Change detection outputs

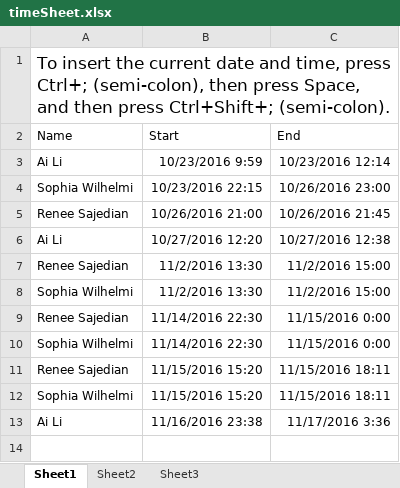
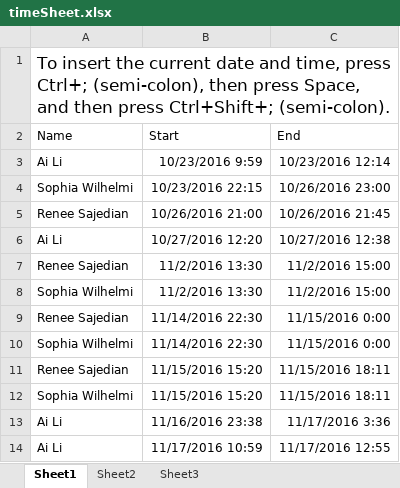
Before and after one commit to GRMmouse/Neural-Network, an Excel workbook: timeSheet.xlsx, sheet Sheet1, drawn as a sheet; values as stored, in another font and other column widths than the file's, no borders; the diff names each change by its address in the sheet, - before the commit and + after, or states it on an @@ line.

```diff
--- a/timeSheet.xlsx (sheet Sheet1)
+++ b/timeSheet.xlsx (sheet Sheet1)
+row 14: Ai Li | 11/17/2016 10:59 | 11/17/2016 12:55
```
Also changed, not shown: 1 other file.
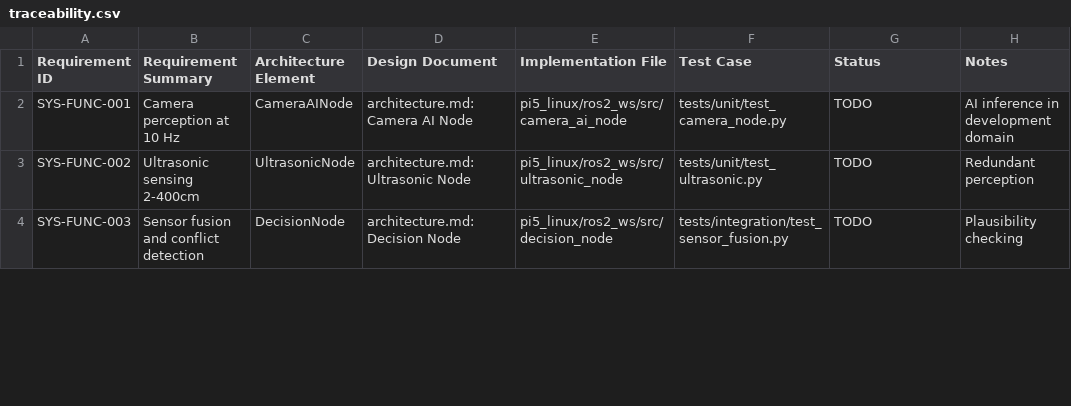
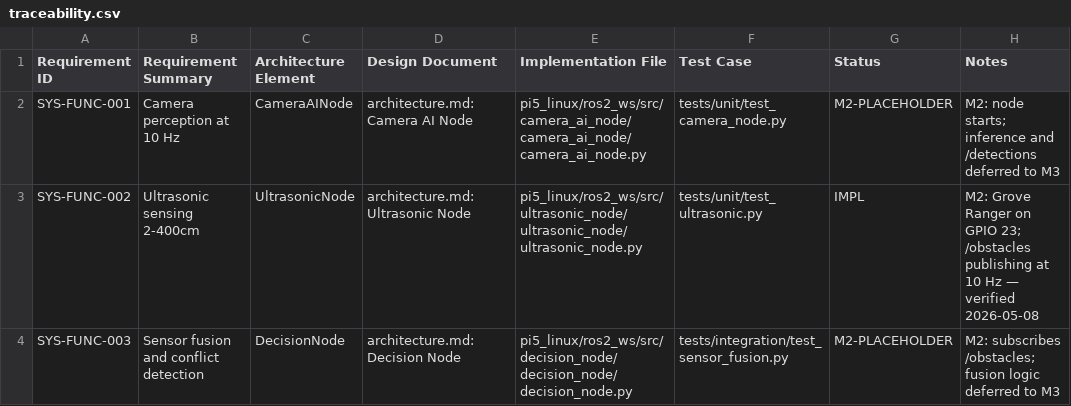
Before and after one commit to tipou82/safety-supervised-edge-ai-demo, a CSV file: requirements/traceability.csv, drawn as a sheet; only a part is shown; the diff covers the shown part only.

```diff
--- a/requirements/traceability.csv
+++ b/requirements/traceability.csv
@@ -1,4 +1,4 @@
 Requirement ID,Requirement Summary,Architecture Element,Design Document,Implementation File,Test Case,Status,Notes
-SYS-FUNC-001,Camera perception at 10 Hz,CameraAINode,architecture.md:Camera AI Node,pi5_linux/ros2_ws/src/camera_ai_node,tests/unit/test_camera_node.py,TODO,AI inference in development domain
-SYS-FUNC-002,Ultrasonic sensing 2-400cm,UltrasonicNode,architecture.md:Ultrasonic Node,pi5_linux/ros2_ws/src/ultrasonic_node,tests/unit/test_ultrasonic.py,TODO,Redundant perception
-SYS-FUNC-003,Sensor fusion and conflict detection,DecisionNode,architecture.md:Decision Node,pi5_linux/ros2_ws/src/decision_node,tests/integration/test_sensor_fusion.py,TODO,Plausibility checking
+SYS-FUNC-001,Camera perception at 10 Hz,CameraAINode,architecture.md:Camera AI Node,pi5_linux/ros2_ws/src/camera_ai_node/camera_ai_node/camera_ai_node.py,tests/unit/test_camera_node.py,M2-PLACEHOLDER,M2: node starts; inference and /detections deferred to M3
+SYS-FUNC-002,Ultrasonic sensing 2-400cm,UltrasonicNode,architecture.md:Ultrasonic Node,pi5_linux/ros2_ws/src/ultrasonic_node/ultrasonic_node/ultrasonic_node.py,tests/unit/test_ultrasonic.py,IMPL,M2: Grove Ranger on GPIO 23; /obstacles publishing at 10 Hz — verified 2026-05-08
+SYS-FUNC-003,Sensor fusion and conflict detection,DecisionNode,architecture.md:Decision Node,pi5_linux/ros2_ws/src/decision_node/decision_node/decision_node.py,tests/integration/test_sensor_fusion.py,M2-PLACEHOLDER,M2: subscribes /obstacles; fusion logic deferred to M3
```
Also changed, not shown: 21 edited cells elsewhere in this file, 1 other file.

TASK PROMPT> For the word "Also", tally the lines above that hold it and answer with the number alone.

WRITTEN ANSWER> 2